Thomas Jefferson wrote the Declaration of Independence, and this Halloween, you should declare independence from your surprisingly racist tendencies by dressing as our third president. All you need is a powdered wig, a three-cornered hat, a fine velvet jacket, a nice undershirt with a ruffled collar, some white breeches, knee-high socks, brown shoes, a quill and a lambskin scroll. And there you have it! A fun Halloween costume that doesn’t even in the slightest bit raise questions about just how deeply embedded racism is in American culture.
Avoid: Dressing as George Washington — he had slaves!!!
7. Jar Jar Binks
If you’ve seen Star Wars Episodes I-III, you know that Jar Jar Binks is one of the funniest characters in cinematic history! Well then, you’ll be pleased to know that you can order a Jar Jar Binks mask on Amazon.com for a reasonable price. Plus, Jar Jar exists in a totally different universe, so you’d never have to worry about anyone suggesting that his underdeveloped speech patterns and unique verbal cadence are subtly poking fun at Creole culture.
Avoid: Dressing as Lando Calrissian.
8. Michael Jackson
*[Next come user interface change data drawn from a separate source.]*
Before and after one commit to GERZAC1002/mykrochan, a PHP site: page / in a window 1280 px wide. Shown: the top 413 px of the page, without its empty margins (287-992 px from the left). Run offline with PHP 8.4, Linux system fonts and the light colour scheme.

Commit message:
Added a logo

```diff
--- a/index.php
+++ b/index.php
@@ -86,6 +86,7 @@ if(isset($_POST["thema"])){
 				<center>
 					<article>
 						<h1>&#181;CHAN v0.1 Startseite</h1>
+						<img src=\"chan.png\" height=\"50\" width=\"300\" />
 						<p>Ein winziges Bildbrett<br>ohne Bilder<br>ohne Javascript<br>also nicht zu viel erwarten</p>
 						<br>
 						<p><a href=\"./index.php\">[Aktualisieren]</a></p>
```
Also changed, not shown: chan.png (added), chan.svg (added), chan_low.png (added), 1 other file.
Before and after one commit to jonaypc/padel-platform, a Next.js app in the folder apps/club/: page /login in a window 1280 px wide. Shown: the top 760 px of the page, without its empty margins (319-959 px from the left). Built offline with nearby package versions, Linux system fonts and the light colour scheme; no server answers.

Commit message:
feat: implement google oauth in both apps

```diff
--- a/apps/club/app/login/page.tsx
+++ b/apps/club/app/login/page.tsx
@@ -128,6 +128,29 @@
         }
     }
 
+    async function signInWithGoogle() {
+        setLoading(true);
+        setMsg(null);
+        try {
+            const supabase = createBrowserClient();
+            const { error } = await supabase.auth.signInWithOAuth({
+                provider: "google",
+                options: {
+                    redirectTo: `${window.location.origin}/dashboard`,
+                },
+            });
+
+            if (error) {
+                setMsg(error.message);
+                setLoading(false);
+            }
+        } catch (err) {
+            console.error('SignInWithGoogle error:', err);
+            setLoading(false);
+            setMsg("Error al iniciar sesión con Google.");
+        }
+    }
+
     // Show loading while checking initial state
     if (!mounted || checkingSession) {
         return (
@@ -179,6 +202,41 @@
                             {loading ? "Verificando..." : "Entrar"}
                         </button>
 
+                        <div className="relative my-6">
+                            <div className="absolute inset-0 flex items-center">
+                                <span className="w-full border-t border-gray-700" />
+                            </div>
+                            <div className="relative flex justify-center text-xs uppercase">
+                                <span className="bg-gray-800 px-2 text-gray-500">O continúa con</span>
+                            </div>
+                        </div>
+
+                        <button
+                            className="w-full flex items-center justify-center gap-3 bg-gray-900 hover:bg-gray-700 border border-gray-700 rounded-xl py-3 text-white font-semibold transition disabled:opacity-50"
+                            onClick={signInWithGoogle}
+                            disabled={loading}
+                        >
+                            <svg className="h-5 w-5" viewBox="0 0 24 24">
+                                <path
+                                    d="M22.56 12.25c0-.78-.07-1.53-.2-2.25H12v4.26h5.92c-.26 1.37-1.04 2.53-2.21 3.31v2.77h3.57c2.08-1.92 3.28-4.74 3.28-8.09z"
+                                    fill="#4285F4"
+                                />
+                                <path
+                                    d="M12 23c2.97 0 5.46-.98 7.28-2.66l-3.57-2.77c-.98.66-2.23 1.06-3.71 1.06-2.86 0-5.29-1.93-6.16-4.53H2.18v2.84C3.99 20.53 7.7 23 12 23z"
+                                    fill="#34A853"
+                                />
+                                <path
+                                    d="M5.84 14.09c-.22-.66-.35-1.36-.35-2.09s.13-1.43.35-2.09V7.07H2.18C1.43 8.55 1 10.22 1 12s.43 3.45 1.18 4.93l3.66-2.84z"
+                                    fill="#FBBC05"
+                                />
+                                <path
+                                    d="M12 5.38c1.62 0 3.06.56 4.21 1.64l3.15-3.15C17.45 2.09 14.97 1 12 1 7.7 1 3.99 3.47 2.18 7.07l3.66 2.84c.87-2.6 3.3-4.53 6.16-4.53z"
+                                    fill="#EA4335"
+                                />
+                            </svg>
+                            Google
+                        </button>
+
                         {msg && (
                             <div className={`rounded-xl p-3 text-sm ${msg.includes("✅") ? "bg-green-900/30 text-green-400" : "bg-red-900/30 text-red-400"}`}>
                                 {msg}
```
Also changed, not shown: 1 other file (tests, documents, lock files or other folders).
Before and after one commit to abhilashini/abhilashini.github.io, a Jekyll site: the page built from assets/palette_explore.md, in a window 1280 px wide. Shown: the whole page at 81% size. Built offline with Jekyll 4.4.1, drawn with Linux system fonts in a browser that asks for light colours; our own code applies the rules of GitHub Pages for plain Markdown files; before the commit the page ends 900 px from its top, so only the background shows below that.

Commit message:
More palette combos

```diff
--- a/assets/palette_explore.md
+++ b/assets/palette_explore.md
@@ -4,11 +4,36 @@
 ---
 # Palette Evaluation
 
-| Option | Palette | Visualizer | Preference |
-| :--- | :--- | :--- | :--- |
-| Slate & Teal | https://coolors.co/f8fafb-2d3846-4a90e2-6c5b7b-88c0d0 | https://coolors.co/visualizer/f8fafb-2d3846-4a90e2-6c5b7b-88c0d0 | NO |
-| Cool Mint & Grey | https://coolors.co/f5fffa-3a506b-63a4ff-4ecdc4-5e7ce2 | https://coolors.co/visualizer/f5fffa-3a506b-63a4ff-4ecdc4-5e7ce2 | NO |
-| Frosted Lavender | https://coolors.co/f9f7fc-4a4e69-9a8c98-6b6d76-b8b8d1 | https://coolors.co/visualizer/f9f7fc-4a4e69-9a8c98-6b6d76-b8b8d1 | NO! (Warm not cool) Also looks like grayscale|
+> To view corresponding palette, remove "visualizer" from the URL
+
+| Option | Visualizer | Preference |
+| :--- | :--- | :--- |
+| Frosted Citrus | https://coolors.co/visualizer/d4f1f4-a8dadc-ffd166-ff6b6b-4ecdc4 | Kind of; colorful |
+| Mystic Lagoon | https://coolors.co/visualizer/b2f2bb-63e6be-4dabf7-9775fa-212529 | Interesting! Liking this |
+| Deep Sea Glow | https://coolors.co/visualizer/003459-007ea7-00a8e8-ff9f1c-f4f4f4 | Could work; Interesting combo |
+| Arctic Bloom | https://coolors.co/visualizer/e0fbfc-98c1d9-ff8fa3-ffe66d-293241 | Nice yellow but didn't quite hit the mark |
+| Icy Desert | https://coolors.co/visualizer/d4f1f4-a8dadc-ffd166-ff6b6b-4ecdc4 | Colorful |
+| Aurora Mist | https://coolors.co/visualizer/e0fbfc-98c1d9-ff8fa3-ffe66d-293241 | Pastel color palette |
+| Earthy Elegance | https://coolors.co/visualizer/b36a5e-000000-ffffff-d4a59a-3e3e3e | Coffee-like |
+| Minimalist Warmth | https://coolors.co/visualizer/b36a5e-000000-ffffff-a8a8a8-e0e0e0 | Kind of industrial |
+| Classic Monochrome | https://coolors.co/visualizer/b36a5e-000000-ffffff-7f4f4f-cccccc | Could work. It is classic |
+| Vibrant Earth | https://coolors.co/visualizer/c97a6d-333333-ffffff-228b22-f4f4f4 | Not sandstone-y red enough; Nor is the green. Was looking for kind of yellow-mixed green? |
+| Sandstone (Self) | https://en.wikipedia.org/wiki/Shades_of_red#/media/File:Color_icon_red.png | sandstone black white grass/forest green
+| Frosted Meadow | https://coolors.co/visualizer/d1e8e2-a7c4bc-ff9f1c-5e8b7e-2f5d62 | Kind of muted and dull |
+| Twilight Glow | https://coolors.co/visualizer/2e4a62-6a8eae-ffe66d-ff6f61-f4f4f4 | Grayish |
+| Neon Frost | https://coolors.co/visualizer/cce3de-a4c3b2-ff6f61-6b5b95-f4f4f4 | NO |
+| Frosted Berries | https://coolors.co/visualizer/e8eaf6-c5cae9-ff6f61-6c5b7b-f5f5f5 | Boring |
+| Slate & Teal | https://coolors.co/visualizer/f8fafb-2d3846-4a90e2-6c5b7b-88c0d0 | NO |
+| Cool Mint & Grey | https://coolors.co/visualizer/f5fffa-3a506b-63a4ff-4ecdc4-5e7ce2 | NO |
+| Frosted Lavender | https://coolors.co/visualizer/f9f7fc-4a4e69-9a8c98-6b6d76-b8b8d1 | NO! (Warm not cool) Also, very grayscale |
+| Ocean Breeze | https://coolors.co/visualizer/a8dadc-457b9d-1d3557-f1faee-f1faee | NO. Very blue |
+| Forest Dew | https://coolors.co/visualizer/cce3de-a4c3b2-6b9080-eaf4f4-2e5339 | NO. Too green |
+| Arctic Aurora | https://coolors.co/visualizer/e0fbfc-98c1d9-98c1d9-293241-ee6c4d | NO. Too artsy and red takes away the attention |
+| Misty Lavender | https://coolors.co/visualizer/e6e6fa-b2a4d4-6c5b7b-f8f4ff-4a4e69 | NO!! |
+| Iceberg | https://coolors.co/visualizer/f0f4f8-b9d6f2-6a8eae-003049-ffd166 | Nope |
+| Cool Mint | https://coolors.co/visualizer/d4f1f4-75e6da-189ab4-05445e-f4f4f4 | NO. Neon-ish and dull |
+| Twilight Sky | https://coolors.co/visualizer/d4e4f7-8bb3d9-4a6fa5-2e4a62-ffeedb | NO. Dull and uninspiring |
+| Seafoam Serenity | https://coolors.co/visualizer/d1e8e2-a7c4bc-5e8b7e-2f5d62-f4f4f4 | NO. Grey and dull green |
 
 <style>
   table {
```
Too soon? Not for the King of Pop! Everyone loves Michael Jackson, and chances are that some of his music will be playing at the parties you attend. What better opportunity to bust out those bumpin’ dance moves you’ve been practicing? Your friends will be too busy watching your incredible Moonwalk to remember that Michael Jackson was once a black icon in America, and that his self-imposed whiteness speaks volumes to the immense racial rift in our country.
Avoid: Dressing as Janet Jackson.
We all grew up with Superman, Spiderman and Batman. Throw on one of their costumes, and that special someone at the party might even fall for you — you’ll be so manly and strong! And since everyone knows and loves these characters, you would never have a friend or acquaintance point out that the exclusive whiteness of superheroes helps to instill a sense of racial superiority in the minds of impressionable white children.
Avoid: Dressing as a black superhero, if you happen to somehow know of one.
With these costumes, you won’t have to deal with any racial controversies like in past years! We hope all of you have an excellent Halloween.